I want a simple Timeout future for testing and other capabilities. The following will work but it feels a little brute force to me and I was wondering if there was a better way to implement this that might take advantage of the OS or something. A caveat is that it must use only core Rust.
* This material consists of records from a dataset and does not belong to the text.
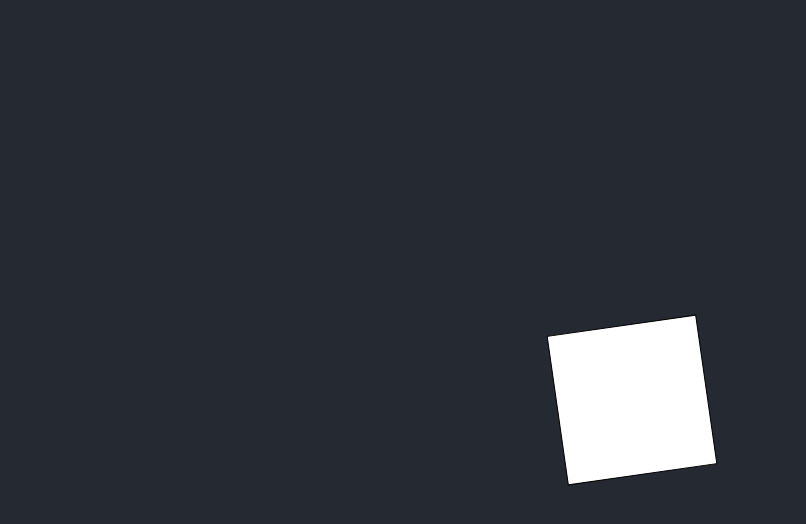
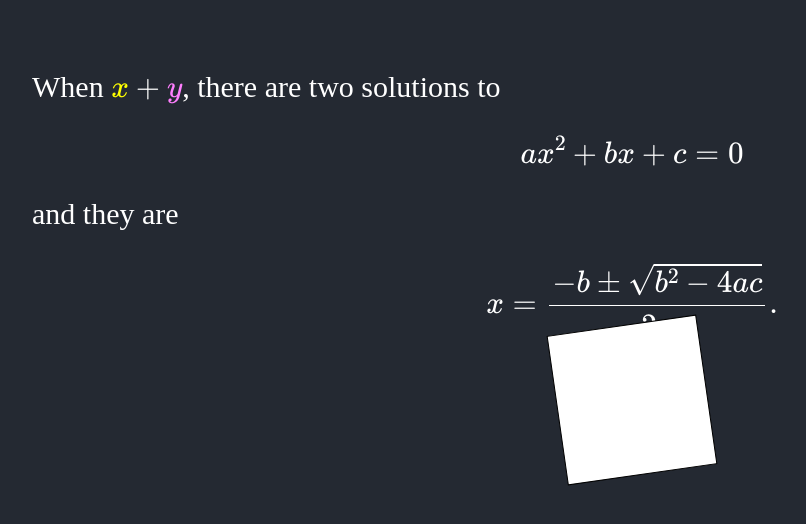
Before and after one commit to iitrabhi/isogeometric-analysis, a plain HTML site: page index.html in a window 1280 px wide. Shown: the whole page, without its empty margins (8-814 px from the left). Drawn offline with nearby package versions, Linux system fonts and the light colour scheme.

Commit message:
add colored latex

```diff
--- a/index.html
+++ b/index.html
@@ -5,9 +5,19 @@
     <meta charset="utf-8">
     <link rel="stylesheet" href="main.css">
     <script src="js/two.min.js"></script>
+
+    <script src="https://polyfill.io/v3/polyfill.min.js?features=es6"></script>
+    <script id="MathJax-script" async src="https://cdn.jsdelivr.net/npm/mathjax@3/es5/tex-mml-chtml.js">
+    </script>
 </head>
 
 <body>
+
+    <p style="color: white; font-size: 30px; padding: 40px;">
+        When \({\color[rgb]{1,1,0} x} + {\color[rgb]{1,0.5,1} y}\), there are two solutions to $$ax^2 + bx + c = 0$$ and they are $$x = {-b \pm \sqrt{b^2-4ac} \over 2a}.$$
+
+    </p>
+
     <script src="iga.js">
     </script>
 </body>
--- a/main.css
+++ b/main.css
@@ -1,3 +1,8 @@
 body {
     background-color: #242932;
 }
+
+
+/* .MathJax {
+    color: #d4c110
+} */
```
I cannot ingest the Tokio ecosystem nor do I want to import a crate of hundreds of things for just this.

    struct TimeoutFuture {
        /// State contains a bool indicating if the future completed and the waker it is tracking.
        state: Arc<Mutex<(bool, Option<Waker>)>>,
    }

    impl TimeoutFuture {
        fn new(duration: Duration) -> Self {
            let result = TimeoutFuture {
                state: Arc::new(Mutex::new((false, None))),
            };

            let state_clone = result.state.clone();
            thread::spawn(move || {
                thread::sleep(duration);
                let mut state = state_clone.lock().unwrap();
                state.0 = true;
                if let Some(waker) = state.1.take() {
                    waker.wake();
                }
            });

            result
        }
    }

    impl Future for TimeoutFuture {
        type Output = ();

        fn poll(self: Pin<&mut Self>, cx: &mut Context<'_>) -> Poll<Self::Output> {
            let mut state = self.state.lock().unwrap();
            if state.0 {
                Poll::Ready(())
            } else {
                state.1 = Some(cx.waker().clone());
                Poll::Pending
            }
        }
    }

The future works but it just feels wrong.

Can you expand on your meaning of "core Rust"? Does that mean that acceptable answers cannot use the futures(-preview) crate? There's a library shipped with the compiler called libcore and one called libstd; are answers allowed to use libstd? Are they allowed to use libcore? Perhaps "core Rust" only means the language itself?

A quick look seems to indicate that your boolean is redundant due to the Option. Could it just be .is_none()? Ah, perhaps not because it starts as None... If that's the case, I might switch to an enum with more verbose states.

futures-preview is of curse good or I couldnt be doing futures at all. I should have mentioned that. I just dont want to bring in Tokio ecosystem

Could you draw some lines around the "Tokio ecosystem"? I wouldn't want to provide an answer that you cannot / don't want to use. Tokio uses mio and the bytes crate; are those acceptable? Is it just any crate that matches the regex /tokio/?

One possibility is to use a channel:

fn timeout(duration: Duration) -> impl Future<Output = ()> {
    let (tx, rx) = oneshot::channel();

    thread::spawn(move || {
        thread::sleep(duration);
        tx.send(()).expect("Unable to send timeout signal");
    });

    rx.then(|_| async {})
}

Using the limited set of tools you are allowed, I don't know much better way than threads.

If you are interested, you could read this paper by Varghese and Lauck. It describes "a hashed timing wheel". You could implement such a technique and publish it to crates.io to allow other people to make use of the work that you've done!

2 Likes

If crates without too many dependencies are ok, there are